By Jamie Duncan
09 Jun 2009 10:37 PM

MELBOURNE, June 9 AAP - Prime Minister Kevin Rudd says Australia's strong economic fundamentals offer a glimmer of hope the nation will escape the worst effects of the global recession.

Speaking at the National Small Business Summit in Melbourne on Tuesday night, Mr Rudd said there was no room for "simple, misty-eyed optimism" and acknowledged business owners faced "tough decisions" amid the downturn.

"But we have a rational basis for confidence in the future," he said.

"We have a rational basis to see our way through ... this global recession but also to build productivity drivers to power the Australian economy in the future, he said.

"The infrastructure we are building, the skills that we are investing in, and you - the women and men of business - taking advantage of those skills and that infrastructure in the future to give us a powerful trajectory not just for recovery, but building an stronger economy."

Mr Rudd said a reported rise in business confidence was an early sign of an economic recovery in Australia.

The National Australia Bank's monthly business survey, released on Tuesday, showed signs of improvement on global financial markets had businesses feeling more upbeat last month.

The survey's measure of business confidence rose 12 index points to minus two in May.

But the measure of business conditions fell four index points to minus 14.

A reading below zero indicates pessimists outnumber optimists.

"The increase in business confidence for May was the sharpest rise in business confidence since 1989," he told an audience of about 500 people.

"Business confidence is now at its highest level since February 2008.

"There is a long, long way to go. Again, we are not out of the woods yet.
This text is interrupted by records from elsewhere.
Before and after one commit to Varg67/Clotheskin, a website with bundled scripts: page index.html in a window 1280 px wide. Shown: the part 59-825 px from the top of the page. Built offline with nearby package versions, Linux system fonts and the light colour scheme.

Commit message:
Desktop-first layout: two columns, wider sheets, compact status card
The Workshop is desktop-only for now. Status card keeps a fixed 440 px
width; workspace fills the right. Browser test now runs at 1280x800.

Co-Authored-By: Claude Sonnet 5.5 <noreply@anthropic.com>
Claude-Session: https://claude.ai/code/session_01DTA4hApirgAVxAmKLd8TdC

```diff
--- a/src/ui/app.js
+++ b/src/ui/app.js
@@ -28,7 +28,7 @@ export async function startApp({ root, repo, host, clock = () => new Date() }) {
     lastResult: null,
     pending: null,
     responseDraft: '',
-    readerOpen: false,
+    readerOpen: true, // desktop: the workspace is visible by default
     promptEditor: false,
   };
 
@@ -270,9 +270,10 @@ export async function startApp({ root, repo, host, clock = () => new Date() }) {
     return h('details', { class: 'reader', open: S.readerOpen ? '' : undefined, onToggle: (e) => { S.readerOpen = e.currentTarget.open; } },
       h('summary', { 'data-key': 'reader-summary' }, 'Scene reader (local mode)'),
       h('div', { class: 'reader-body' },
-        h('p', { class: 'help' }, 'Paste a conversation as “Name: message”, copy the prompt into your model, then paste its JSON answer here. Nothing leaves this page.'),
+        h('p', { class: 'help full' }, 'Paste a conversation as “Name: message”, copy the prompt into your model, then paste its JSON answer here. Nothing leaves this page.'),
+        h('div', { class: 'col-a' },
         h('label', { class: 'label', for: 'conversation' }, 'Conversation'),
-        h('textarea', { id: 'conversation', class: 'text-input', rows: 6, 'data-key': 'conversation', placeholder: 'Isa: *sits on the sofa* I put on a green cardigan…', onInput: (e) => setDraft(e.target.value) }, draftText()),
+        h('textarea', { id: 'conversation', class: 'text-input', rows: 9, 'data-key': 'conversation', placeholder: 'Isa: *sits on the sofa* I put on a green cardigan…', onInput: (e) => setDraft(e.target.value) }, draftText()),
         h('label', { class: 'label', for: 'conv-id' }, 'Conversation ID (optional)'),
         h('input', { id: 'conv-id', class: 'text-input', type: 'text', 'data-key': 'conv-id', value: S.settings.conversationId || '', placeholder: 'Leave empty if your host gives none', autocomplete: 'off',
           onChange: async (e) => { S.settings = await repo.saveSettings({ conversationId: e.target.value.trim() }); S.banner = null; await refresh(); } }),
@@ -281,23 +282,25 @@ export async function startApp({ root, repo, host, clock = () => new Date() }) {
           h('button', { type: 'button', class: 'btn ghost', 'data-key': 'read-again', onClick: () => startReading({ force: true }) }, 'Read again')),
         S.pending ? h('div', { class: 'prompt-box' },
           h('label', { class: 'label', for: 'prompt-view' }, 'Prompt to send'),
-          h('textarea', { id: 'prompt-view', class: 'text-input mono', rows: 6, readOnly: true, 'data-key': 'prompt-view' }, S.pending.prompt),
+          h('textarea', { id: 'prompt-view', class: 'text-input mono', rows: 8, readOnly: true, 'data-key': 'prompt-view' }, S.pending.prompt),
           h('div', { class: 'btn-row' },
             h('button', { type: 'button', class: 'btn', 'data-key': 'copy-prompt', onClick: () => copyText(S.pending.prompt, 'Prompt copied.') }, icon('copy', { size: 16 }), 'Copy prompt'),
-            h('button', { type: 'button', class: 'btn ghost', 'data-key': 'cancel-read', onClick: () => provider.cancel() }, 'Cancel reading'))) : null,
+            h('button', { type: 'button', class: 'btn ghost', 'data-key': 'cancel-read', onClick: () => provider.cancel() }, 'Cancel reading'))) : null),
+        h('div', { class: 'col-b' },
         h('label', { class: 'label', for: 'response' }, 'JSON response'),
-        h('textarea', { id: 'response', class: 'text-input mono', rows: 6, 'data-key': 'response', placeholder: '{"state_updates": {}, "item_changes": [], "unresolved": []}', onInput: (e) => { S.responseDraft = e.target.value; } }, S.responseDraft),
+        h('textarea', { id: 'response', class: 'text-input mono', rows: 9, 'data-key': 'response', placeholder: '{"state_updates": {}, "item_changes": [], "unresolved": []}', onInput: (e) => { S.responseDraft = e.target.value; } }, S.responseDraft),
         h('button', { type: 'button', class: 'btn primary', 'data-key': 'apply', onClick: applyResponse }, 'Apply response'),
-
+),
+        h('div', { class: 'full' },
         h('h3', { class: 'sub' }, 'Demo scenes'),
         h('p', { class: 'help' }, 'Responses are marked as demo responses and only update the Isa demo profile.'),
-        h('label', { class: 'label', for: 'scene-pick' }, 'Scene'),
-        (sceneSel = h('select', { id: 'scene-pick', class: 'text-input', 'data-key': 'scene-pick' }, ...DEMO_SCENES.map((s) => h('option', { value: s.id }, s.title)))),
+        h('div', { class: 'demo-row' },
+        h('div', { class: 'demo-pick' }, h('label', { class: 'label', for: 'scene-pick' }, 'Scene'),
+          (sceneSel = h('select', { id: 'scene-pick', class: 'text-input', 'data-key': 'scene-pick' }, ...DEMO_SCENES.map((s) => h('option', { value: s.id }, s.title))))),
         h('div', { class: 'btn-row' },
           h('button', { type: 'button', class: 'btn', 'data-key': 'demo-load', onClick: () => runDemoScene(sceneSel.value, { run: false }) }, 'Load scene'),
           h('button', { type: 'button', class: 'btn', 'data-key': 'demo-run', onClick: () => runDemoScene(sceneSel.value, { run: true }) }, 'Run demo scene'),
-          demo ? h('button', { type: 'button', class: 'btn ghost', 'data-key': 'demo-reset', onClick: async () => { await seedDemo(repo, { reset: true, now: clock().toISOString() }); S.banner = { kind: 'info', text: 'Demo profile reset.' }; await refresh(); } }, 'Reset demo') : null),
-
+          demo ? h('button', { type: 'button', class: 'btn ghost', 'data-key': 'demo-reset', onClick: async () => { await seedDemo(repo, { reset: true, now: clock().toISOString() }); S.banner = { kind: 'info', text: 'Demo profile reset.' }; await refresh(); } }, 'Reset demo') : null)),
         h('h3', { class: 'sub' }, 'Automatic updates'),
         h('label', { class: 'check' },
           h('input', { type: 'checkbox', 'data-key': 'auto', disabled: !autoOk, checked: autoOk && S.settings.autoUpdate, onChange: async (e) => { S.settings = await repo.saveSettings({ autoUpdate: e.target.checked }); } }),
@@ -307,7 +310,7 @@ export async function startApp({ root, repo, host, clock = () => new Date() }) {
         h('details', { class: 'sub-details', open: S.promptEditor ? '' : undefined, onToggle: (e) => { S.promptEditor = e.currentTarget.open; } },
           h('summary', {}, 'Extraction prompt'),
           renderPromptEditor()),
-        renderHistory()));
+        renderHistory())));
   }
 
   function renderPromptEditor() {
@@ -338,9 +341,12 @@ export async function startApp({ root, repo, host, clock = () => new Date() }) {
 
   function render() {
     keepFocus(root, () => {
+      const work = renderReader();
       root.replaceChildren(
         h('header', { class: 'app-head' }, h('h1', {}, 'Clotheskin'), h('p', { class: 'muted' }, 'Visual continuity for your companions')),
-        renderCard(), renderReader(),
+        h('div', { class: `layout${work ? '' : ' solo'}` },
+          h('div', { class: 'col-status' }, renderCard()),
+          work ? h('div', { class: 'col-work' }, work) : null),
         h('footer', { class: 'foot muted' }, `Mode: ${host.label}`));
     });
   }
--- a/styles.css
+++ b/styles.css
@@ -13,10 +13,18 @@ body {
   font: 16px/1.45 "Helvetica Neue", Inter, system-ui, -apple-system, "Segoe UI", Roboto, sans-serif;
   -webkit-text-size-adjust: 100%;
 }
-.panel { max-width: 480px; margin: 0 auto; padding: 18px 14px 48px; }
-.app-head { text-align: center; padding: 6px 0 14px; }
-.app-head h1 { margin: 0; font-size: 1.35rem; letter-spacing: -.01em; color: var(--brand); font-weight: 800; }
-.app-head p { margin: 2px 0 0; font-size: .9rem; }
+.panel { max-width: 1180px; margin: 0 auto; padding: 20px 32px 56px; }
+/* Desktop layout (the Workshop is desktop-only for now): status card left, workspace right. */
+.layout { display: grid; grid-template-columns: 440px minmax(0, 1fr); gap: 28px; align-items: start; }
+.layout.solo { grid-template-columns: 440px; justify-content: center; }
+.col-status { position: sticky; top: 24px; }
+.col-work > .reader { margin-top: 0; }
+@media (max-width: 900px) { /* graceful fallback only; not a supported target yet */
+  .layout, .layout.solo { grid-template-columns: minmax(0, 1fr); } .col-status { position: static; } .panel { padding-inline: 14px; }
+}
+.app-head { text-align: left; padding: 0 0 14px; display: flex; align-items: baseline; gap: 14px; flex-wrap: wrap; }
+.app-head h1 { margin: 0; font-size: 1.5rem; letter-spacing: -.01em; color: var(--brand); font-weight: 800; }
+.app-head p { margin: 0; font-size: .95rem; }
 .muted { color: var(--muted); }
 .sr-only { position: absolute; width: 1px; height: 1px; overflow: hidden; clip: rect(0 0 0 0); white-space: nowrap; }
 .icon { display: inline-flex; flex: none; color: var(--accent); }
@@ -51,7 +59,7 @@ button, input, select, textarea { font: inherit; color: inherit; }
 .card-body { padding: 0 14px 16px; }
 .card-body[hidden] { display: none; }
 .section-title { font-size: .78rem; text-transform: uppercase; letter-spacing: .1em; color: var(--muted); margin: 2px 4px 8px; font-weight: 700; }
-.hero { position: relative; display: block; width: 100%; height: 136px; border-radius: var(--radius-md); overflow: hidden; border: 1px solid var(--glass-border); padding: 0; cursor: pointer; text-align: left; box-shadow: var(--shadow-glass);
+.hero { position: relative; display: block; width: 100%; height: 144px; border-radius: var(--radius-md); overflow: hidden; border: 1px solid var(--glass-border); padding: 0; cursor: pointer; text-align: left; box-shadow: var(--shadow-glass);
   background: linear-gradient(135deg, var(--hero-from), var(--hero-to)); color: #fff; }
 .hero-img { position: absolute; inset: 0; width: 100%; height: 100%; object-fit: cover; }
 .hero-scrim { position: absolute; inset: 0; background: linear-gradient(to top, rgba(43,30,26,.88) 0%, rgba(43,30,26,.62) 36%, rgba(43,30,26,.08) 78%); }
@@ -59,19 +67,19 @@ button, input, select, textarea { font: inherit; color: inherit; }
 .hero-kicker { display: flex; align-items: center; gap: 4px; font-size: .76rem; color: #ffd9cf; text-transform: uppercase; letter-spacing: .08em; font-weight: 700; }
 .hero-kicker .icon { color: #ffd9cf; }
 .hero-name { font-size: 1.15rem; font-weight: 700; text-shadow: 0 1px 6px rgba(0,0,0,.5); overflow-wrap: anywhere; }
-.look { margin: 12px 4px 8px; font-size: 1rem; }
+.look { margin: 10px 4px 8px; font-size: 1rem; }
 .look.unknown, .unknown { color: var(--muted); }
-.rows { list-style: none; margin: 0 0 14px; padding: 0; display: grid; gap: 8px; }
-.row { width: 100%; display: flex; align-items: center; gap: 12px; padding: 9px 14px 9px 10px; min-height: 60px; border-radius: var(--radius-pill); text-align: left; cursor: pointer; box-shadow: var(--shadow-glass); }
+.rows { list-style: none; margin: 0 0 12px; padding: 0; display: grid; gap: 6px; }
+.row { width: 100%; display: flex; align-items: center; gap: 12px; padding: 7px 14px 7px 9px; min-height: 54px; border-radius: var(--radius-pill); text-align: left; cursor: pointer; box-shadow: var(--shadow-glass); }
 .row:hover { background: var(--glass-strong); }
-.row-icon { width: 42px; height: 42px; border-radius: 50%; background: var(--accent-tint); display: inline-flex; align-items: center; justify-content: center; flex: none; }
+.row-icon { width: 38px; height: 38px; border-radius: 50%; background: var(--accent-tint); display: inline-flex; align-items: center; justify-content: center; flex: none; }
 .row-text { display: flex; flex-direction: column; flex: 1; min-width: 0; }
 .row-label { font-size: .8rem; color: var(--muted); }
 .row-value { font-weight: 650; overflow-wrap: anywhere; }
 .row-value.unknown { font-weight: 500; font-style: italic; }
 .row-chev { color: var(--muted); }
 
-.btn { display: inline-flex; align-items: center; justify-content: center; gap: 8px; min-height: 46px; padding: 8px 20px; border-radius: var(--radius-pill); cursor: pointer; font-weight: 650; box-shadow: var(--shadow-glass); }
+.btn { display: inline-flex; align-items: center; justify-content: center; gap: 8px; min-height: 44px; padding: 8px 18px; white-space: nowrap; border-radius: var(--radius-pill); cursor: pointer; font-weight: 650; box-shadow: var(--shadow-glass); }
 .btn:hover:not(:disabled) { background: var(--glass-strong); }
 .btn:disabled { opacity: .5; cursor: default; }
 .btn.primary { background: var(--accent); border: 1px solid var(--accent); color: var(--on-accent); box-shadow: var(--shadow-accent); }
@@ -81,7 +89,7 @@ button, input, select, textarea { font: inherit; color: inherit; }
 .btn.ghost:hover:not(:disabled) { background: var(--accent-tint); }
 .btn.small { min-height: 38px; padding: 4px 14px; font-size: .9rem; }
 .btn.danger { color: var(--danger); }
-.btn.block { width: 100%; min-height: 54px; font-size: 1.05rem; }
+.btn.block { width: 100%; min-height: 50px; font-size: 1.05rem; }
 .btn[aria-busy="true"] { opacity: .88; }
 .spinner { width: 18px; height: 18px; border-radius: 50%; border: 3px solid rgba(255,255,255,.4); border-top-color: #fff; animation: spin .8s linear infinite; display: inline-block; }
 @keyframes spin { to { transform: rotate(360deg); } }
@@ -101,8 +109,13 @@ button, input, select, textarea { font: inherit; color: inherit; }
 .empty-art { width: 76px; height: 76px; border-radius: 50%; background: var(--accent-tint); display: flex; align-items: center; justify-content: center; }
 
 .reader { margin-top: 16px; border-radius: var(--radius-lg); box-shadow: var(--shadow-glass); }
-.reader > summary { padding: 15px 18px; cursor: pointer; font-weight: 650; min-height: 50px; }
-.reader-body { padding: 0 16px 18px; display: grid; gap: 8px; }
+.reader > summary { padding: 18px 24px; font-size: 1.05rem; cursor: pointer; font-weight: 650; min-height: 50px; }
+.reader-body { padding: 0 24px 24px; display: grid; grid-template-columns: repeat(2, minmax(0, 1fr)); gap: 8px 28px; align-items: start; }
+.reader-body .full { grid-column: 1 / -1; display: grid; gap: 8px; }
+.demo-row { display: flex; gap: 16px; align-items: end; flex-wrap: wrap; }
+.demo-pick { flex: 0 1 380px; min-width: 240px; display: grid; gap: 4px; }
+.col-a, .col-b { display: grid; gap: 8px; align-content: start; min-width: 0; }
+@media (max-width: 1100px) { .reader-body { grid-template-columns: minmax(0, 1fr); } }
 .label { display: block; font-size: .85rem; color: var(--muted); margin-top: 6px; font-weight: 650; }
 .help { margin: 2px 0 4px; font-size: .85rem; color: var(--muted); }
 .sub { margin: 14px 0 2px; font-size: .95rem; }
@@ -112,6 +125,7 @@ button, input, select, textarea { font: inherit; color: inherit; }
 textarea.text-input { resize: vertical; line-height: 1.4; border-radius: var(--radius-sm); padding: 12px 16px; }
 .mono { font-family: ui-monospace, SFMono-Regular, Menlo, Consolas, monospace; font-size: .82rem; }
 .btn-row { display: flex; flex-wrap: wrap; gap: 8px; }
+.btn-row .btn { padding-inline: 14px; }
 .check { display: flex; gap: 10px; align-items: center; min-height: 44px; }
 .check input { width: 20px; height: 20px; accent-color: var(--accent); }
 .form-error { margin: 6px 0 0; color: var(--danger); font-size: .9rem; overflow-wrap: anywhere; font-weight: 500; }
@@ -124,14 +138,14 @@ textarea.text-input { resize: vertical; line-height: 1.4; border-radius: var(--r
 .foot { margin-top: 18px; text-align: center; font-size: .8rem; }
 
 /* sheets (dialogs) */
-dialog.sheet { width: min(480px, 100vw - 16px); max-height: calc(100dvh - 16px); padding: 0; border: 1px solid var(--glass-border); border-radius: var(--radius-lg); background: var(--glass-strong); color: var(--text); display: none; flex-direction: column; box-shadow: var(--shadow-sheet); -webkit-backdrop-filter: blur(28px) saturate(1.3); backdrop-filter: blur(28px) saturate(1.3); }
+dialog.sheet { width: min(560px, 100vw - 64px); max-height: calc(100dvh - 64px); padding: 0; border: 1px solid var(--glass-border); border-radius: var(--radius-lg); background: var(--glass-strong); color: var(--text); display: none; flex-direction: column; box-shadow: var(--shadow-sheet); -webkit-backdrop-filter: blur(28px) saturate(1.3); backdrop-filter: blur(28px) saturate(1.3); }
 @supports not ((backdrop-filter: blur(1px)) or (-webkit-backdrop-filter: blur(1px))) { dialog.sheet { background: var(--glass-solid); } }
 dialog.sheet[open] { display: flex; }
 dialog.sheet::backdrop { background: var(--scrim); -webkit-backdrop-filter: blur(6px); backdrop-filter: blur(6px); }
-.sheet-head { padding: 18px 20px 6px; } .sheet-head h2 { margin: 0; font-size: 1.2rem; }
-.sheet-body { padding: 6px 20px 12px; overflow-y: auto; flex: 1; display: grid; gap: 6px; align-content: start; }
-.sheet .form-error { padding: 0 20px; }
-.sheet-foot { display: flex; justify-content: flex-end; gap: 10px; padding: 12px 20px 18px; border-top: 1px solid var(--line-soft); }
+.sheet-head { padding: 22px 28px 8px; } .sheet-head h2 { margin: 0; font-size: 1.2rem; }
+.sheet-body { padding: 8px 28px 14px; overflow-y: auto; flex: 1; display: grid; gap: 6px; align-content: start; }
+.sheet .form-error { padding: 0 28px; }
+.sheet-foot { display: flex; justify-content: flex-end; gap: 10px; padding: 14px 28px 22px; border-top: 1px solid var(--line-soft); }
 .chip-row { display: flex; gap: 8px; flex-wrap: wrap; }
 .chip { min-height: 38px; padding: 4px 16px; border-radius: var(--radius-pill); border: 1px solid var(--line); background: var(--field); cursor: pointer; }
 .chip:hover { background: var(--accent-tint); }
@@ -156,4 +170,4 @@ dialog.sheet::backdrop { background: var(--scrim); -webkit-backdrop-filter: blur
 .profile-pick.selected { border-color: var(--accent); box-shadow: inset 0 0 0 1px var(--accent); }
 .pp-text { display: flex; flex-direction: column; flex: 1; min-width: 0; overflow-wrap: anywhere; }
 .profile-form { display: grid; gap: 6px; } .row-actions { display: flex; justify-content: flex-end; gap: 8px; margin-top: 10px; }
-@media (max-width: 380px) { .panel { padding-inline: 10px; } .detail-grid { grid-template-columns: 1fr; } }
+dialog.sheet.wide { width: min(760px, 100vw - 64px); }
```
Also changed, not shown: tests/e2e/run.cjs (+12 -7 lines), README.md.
There may be further corrections.

"But this data suggests that Australian businesses can see some light at the end of the tunnel.

"But if the government had not acted early and decisively, Australia would already be in severe recession and the significant fall we've seen in business investment would be even sharper."